* Required work *
Report each line of the data that contains the string "lucide".
------ Data to process
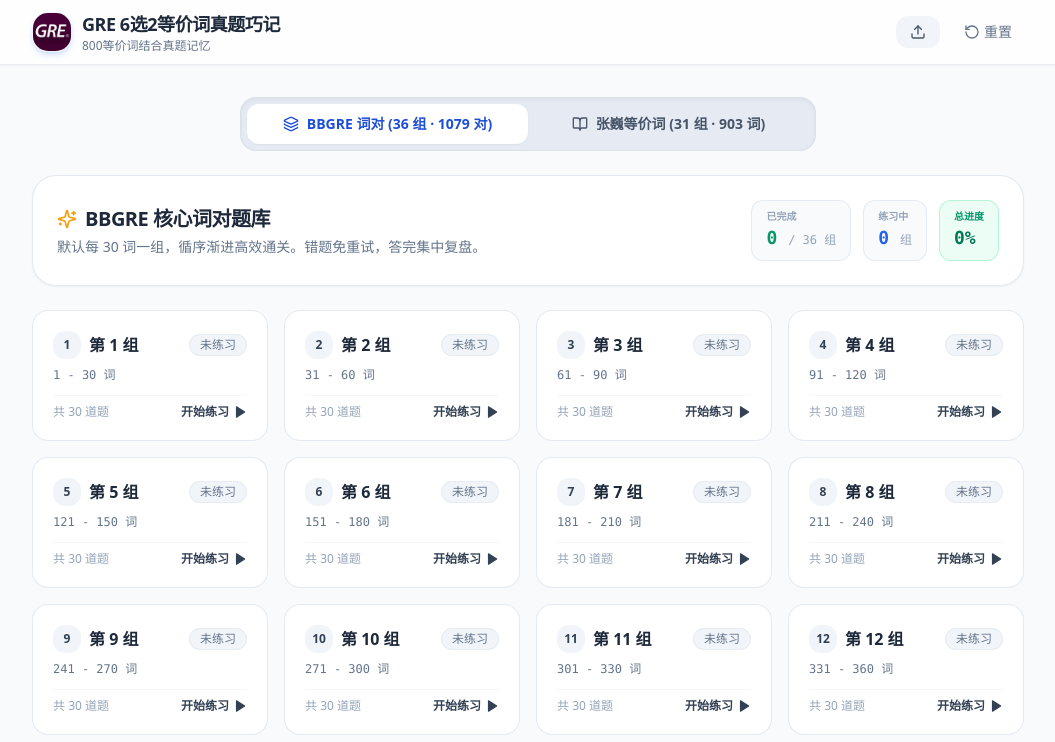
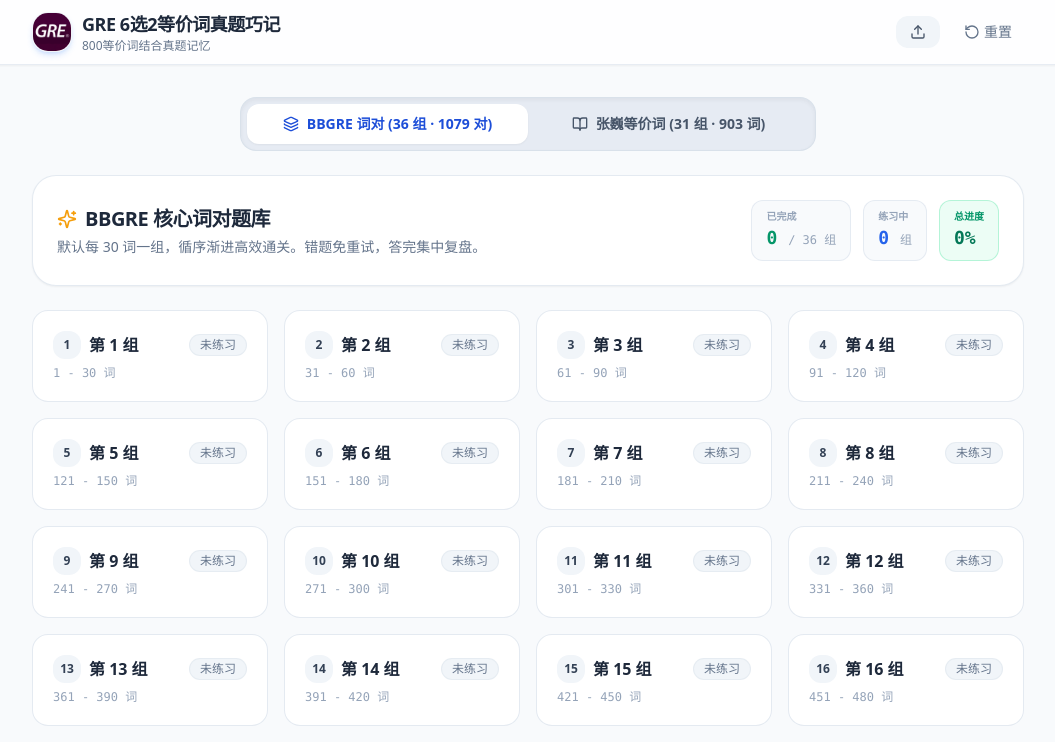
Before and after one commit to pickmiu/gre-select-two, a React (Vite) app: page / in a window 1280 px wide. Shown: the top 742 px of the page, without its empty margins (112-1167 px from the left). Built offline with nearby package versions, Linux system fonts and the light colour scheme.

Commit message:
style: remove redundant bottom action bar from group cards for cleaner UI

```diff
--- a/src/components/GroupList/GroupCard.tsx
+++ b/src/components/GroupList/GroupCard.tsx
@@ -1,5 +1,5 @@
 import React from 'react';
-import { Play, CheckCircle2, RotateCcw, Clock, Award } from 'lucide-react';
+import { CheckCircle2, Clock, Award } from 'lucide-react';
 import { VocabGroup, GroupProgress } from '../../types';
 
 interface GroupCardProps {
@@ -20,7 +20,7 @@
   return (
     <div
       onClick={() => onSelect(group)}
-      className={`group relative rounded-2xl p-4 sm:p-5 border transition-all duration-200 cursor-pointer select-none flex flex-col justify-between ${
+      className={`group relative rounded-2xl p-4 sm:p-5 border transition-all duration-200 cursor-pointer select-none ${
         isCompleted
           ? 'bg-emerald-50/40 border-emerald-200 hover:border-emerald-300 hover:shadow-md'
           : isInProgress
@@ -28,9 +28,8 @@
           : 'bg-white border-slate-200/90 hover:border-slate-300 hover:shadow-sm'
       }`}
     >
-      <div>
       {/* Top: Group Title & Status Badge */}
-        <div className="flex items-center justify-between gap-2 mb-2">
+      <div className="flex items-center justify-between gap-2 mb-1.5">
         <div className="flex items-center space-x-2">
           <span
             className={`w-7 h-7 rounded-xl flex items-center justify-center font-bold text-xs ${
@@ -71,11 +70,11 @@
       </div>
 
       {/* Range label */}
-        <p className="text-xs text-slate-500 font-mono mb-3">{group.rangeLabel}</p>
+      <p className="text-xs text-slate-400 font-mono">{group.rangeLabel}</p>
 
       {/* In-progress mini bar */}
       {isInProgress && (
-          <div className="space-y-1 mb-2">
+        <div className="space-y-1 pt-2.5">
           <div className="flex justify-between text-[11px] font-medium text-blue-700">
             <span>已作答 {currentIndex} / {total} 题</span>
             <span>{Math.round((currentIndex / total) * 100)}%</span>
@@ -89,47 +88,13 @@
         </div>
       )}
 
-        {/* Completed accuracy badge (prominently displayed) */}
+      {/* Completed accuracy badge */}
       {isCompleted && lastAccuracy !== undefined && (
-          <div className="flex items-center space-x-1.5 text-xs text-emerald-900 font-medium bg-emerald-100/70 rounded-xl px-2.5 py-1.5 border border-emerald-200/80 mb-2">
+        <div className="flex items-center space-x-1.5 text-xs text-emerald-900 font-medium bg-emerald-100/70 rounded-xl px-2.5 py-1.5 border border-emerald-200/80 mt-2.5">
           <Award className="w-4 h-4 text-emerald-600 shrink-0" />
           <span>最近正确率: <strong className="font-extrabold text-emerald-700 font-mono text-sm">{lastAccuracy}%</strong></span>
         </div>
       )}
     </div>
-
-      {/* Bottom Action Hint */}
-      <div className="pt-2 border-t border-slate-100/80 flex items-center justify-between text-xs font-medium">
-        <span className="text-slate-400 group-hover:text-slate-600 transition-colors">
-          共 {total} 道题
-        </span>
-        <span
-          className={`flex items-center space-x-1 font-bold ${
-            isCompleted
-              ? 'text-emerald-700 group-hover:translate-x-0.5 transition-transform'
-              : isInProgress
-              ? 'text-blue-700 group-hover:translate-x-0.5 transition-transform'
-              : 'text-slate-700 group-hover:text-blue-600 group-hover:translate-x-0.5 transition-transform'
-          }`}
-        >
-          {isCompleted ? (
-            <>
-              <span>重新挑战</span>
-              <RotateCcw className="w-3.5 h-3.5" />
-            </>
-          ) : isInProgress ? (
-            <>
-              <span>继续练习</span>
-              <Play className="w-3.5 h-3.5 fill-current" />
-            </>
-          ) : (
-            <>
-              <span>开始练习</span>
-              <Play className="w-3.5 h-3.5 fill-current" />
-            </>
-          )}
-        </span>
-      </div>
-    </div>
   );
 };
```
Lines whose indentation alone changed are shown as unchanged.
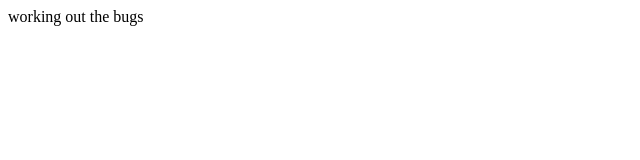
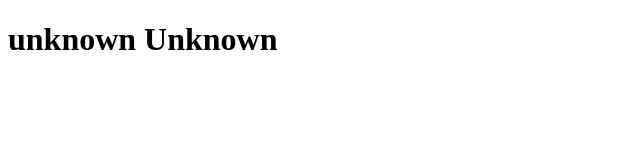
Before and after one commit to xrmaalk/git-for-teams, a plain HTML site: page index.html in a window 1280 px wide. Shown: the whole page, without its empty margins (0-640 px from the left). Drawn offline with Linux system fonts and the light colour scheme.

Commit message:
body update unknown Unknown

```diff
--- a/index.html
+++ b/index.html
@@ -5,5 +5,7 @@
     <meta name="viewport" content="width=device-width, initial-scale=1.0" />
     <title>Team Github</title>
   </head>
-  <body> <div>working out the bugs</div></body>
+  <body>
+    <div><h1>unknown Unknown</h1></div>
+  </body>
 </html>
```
------------
------ Data to process
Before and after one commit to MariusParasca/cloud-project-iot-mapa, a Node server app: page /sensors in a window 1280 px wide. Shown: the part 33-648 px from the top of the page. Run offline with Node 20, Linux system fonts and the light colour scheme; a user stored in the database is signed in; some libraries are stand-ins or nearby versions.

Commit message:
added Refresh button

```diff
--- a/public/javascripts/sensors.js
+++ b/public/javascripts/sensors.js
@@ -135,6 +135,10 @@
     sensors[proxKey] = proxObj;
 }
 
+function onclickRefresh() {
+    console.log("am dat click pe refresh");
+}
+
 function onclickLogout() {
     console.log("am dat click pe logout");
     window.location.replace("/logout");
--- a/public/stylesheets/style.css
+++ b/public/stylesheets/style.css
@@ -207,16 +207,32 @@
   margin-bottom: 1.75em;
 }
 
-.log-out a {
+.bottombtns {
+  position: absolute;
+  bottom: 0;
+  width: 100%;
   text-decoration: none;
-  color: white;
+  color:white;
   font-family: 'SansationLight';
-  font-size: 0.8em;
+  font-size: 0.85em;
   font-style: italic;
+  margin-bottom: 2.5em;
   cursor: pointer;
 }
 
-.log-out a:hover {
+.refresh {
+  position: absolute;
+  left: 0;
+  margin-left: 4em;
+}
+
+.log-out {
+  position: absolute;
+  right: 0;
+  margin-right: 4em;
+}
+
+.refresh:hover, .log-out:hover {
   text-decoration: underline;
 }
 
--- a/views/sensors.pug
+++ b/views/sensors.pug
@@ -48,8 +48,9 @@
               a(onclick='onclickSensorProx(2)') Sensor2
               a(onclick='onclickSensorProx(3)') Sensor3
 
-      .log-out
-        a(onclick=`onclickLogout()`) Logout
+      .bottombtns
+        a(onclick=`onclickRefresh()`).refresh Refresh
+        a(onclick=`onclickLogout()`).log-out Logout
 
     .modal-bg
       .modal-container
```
------------
------ Data to process
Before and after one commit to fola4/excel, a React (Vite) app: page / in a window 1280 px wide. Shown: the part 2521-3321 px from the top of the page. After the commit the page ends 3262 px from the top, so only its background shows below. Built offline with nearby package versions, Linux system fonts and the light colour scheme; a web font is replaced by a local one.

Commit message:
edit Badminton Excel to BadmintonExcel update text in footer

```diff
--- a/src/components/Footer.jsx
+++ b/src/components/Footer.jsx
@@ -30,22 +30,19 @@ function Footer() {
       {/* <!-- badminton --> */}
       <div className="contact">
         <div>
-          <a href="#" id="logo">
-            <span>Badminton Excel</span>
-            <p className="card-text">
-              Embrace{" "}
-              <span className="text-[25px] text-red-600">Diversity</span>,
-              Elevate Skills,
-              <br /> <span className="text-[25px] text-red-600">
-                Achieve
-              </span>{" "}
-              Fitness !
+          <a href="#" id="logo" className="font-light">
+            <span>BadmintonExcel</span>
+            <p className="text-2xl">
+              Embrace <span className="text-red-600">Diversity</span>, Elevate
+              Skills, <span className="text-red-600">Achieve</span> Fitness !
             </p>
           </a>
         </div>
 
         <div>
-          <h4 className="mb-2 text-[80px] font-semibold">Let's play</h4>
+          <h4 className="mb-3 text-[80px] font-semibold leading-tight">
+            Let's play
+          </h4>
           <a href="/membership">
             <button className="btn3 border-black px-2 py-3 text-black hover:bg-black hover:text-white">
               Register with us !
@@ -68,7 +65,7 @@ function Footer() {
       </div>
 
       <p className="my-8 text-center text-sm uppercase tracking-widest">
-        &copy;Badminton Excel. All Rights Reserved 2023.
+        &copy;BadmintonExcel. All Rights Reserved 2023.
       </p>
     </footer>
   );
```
------------
* Answer to this task *
-import { Play, CheckCircle2, RotateCcw, Clock, Award } from 'lucide-react';
+import { CheckCircle2, Clock, Award } from 'lucide-react';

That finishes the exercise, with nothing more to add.